As a crowd gathered Thursday to celebrate former Fort Carson Capt. Andrew Bundermann’s receiving the nation’s second-highest medal for valor, he didn’t feel much like celebrating.
The officer who led a cavalry troop through Fort Carson’s deadliest day earned the Distinguished Service Cross for repeatedly risking his life to turn back enemy moves and to keep in communication with the artillery and air power that allowed his outnumbered unit to survive a furious attack by more than 300 Taliban fighters.
But a decade after the battle for Combat Outpost Keating, Bundermann called his reception at an arena on the University of Minnesota campus “the most conflicting thing” as he recalled the eight soldiers who died in the 12-hour firefight Oct. 3, 2009.
Instead of celebrating, Bundermann said the Distinguished Service Cross gives him a pause for remembering Justin Gallegos, Christopher Griffin, Kevin Thomson, Michael Scusa, Vernon Martin, Stephan Mace, Joshua Kirk and Joshua M. Hardt.
“It gives an opportunity to honor those gentlemen,” said Bundermann, who is now out of the Army and working as a regional manager for a Minnesota packaged foods company.
Bundermann initially earned the Silver Star Medal for his heroism in leading the 53 soldiers trapped at Keating. A Pentagon review last year resulted in his medal being boosted to the Distinguished Service Cross, one of only 19 that have been given during more than 17 years of war in Afghanistan.
The honor adds to the pile of decorations earned by the soldiers from his B Troop, part of the 4th Infantry Division’s 3rd Squadron of the 61st Cavalry Regiment. The unit earned two Medals of Honor, another Distinguished Service Cross, seven Silver Star Medals, 18 Bronze Star Medals and 37 Army Commendation Medals for Valor. That’s 66 medals for 53 soldiers, making Bundermann’s troop easily the most-decorated unit for Afghanistan fighting.
Bundermann said it’s a record that would have been difficult for him to imagine while training at Fort Carson before heading to war.

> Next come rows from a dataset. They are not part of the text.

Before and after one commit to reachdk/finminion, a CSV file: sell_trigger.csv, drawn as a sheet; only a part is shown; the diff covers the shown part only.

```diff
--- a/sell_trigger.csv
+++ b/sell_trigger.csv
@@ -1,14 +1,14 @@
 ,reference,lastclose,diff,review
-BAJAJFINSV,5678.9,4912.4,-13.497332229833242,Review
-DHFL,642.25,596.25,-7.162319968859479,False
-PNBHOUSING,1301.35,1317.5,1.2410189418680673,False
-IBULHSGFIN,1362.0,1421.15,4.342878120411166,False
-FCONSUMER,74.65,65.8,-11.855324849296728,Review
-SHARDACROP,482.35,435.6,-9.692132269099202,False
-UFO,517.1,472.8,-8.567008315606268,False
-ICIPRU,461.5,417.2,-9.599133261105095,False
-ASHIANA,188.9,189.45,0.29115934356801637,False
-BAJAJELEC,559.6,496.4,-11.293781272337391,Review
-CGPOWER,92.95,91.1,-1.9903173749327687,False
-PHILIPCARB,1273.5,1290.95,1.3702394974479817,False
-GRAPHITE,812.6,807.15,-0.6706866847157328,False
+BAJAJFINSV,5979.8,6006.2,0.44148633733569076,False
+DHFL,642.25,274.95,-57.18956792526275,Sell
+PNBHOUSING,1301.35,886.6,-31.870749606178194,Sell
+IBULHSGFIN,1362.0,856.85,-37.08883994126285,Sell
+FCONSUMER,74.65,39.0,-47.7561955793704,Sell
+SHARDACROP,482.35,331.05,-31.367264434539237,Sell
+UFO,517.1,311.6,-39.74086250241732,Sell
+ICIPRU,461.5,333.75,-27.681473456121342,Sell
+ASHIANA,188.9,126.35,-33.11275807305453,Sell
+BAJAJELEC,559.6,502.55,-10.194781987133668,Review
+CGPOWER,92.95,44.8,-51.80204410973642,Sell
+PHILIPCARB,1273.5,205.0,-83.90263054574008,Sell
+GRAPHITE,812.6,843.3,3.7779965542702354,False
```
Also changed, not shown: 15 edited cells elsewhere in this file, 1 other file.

“I wouldn’t have expected the valor to ever come up,” he said.
Medals for valor never happen on a good day in the Army. Bundermann said even in other firefights, his soldiers weren’t called to show so much courage.
But Oct. 3, 2009, was a bad day that started early. After midnight, residents started clearing out of a village near the outpost in eastern Afghanistan. The outpost was fit tightly between the walls of a river valley, giving its troops little room to maneuver when enemy fire rained in before sunrise.

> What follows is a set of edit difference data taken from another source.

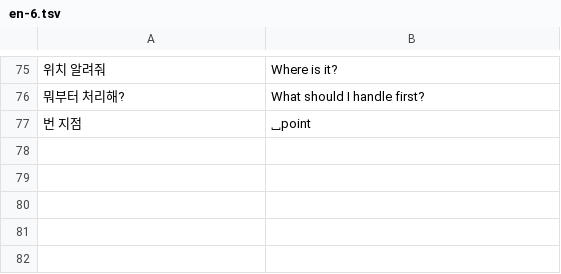
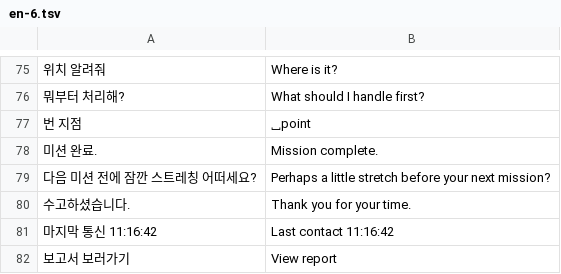
Before and after one commit to 01hye0ne/aprism-web, a TSV file: tools/i18n/en-6.tsv, drawn as a sheet; only a part is shown, gaps mark what is left out; the diff names each change by its address in the sheet, - before the commit and + after, or states it on an @@ line.

```diff
--- a/tools/i18n/en-6.tsv
+++ b/tools/i18n/en-6.tsv
+row 78: 미션 완료. | Mission complete.
+row 79: 다음 미션 전에 잠깐 스트레칭 어떠세요? | Perhaps a little stretch before your next mission?
+row 80: 수고하셨습니다. | Thank you for your time.
+row 81: 마지막 통신 11:16:42 | Last contact 11:16:42
+row 82: 보고서 보러가기 | View report
```
Also changed, not shown: 36 other files.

Some of the first rocket-propelled grenades and mortar rounds took out the unit’s generator, which killed the unit’s main radio. Bundermann knew his troops would die unless he could bring in artillery fire, Army helicopters and Air Force planes to tackle the enemy troops.
Risking his life, he set up a satellite dish for communications.

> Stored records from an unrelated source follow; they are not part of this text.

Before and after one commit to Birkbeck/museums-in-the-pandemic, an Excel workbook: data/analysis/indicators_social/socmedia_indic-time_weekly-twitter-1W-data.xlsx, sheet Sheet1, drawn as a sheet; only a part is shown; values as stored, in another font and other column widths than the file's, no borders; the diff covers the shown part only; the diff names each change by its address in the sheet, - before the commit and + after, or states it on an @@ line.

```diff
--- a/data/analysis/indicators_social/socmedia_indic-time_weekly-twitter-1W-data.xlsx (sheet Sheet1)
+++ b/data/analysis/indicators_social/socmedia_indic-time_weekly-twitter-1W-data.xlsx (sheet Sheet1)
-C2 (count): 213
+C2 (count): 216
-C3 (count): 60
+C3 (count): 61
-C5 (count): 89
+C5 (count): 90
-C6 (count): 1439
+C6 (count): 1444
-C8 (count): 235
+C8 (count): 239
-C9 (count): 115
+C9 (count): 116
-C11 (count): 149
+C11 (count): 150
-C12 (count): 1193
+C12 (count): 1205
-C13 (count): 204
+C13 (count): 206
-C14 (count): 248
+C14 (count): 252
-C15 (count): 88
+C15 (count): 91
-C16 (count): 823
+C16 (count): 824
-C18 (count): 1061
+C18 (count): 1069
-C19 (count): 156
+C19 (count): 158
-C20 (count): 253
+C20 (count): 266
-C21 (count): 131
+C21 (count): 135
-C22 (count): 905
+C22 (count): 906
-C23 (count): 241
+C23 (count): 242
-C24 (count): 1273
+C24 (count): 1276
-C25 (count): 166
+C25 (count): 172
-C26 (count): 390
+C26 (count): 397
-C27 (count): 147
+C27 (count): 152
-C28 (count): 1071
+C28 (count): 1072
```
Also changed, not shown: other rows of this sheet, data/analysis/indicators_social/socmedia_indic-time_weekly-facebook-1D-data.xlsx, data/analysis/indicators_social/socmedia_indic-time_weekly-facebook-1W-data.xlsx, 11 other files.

He did much more that day, maneuvering his troops and making hard calls. One of the tougher decisions Bundermann made was to turn American firepower on the nearby village, destroying buildings the enemy was using as headquarters.
Bundermann also realized that the enemy would be able to squeeze his small unit to death unless he led an counterattack. That’s a tough call when most of the 27 soldiers who would earn the Purple Heart Medal that day had been wounded.
But he knew his soldiers from months of fighting overseas and training at home. They were experts at taking the fight to their enemies.
“Soldiers do not surprise me when they run to gun,” he said Thursday.
Bundermann’s soldiers pushed their enemies back. The move bought the unit time as American airpower roared in to turn the battle. Nearly half of the Taliban attackers were dead by the end.
But there was more to valor than killing that day. The Americans including Bundermann also worked to save lives. During the fighting, Bundermann, with the help of medics and an IV hose, pumped his blood directly into one of his wounded soldiers.
Bundermann has a simple explanation for the valor he showed and the blood he gave. It’s a part of being a commander that the Army doesn’t write down in field manuals.
“I love those guys,” he said.
Contact Tom Roeder: 636-0240 Twitter: @xroederx